"""

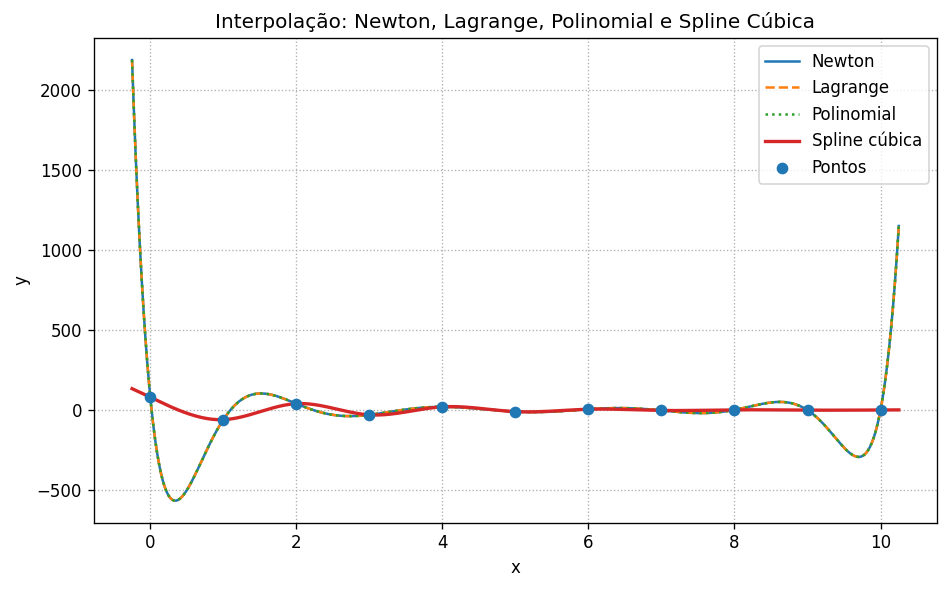
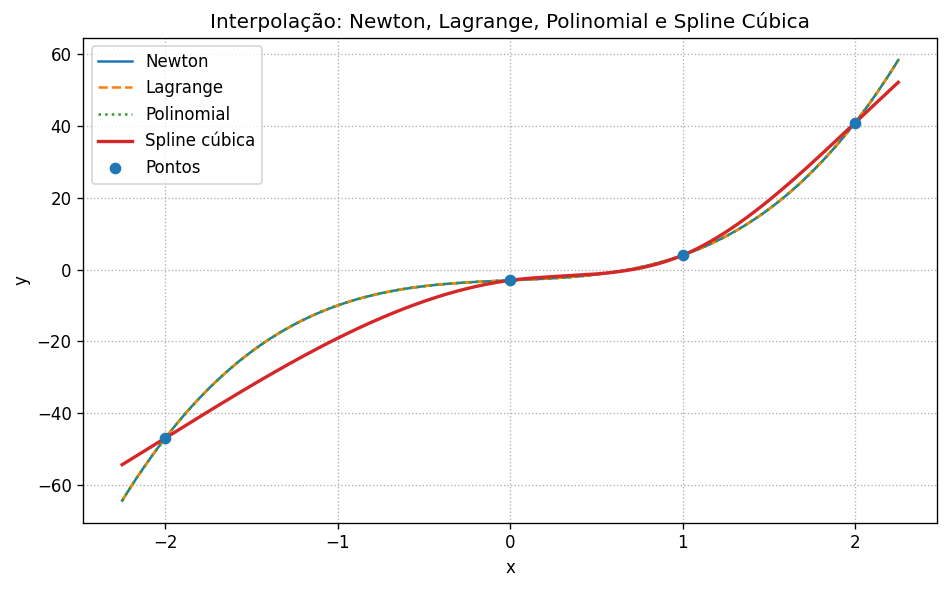
atividade9

diff --git a/semana-9/main.py b/semana-9/main.py
@@ -101,7 +101,7 @@ def main():
     for xi, n, l, p, s in zip(xr, yn, yl, yp, ys):
         print(f"x = {xi:>4}:  N={n: .6f} | L={l: .6f} | P={p: .6f} | S={s: .6f}")
 
-    plot(x, y, 1)
+    plot(x, y, 2)
 
         # Atividade 3
     print("-- Atividade 3 --")
@@ -135,7 +135,7 @@ def main():
     for xi, n, l, p, s in zip(xr, yn, yl, yp, ys):
         print(f"x = {xi:>4}:  N={n: .6f} | L={l: .6f} | P={p: .6f} | S={s: .6f}")
 
-    plot(x, y, 1)
+    plot(x, y, 3)
 
     print("-- Questao 2 --")
     x = np.array(
@@ -167,7 +167,7 @@ def main():
     for xi, n, l, p, s in zip(xr, yn, yl, yp, ys):
         print(f"x = {xi:>4}:  N={n: .6f} | L={l: .6f} | P={p: .6f} | S={s: .6f}")
 
-    plot(x, y, 1)
+    plot(x, y, 4)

"""

▶ **TASK TO COMPLETE**
Output, unchanged, the lines from the line with "-101,7 +101,7 @@" through the final line of the material.

▶ **REPLY**
@@ -101,7 +101,7 @@ def main():
     for xi, n, l, p, s in zip(xr, yn, yl, yp, ys):
         print(f"x = {xi:>4}:  N={n: .6f} | L={l: .6f} | P={p: .6f} | S={s: .6f}")
 
-    plot(x, y, 1)
+    plot(x, y, 2)
 
         # Atividade 3
     print("-- Atividade 3 --")
@@ -135,7 +135,7 @@ def main():
     for xi, n, l, p, s in zip(xr, yn, yl, yp, ys):
         print(f"x = {xi:>4}:  N={n: .6f} | L={l: .6f} | P={p: .6f} | S={s: .6f}")
 
-    plot(x, y, 1)
+    plot(x, y, 3)
 
     print("-- Questao 2 --")
     x = np.array(
@@ -167,7 +167,7 @@ def main():
     for xi, n, l, p, s in zip(xr, yn, yl, yp, ys):
         print(f"x = {xi:>4}:  N={n: .6f} | L={l: .6f} | P={p: .6f} | S={s: .6f}")
 
-    plot(x, y, 1)
+    plot(x, y, 4)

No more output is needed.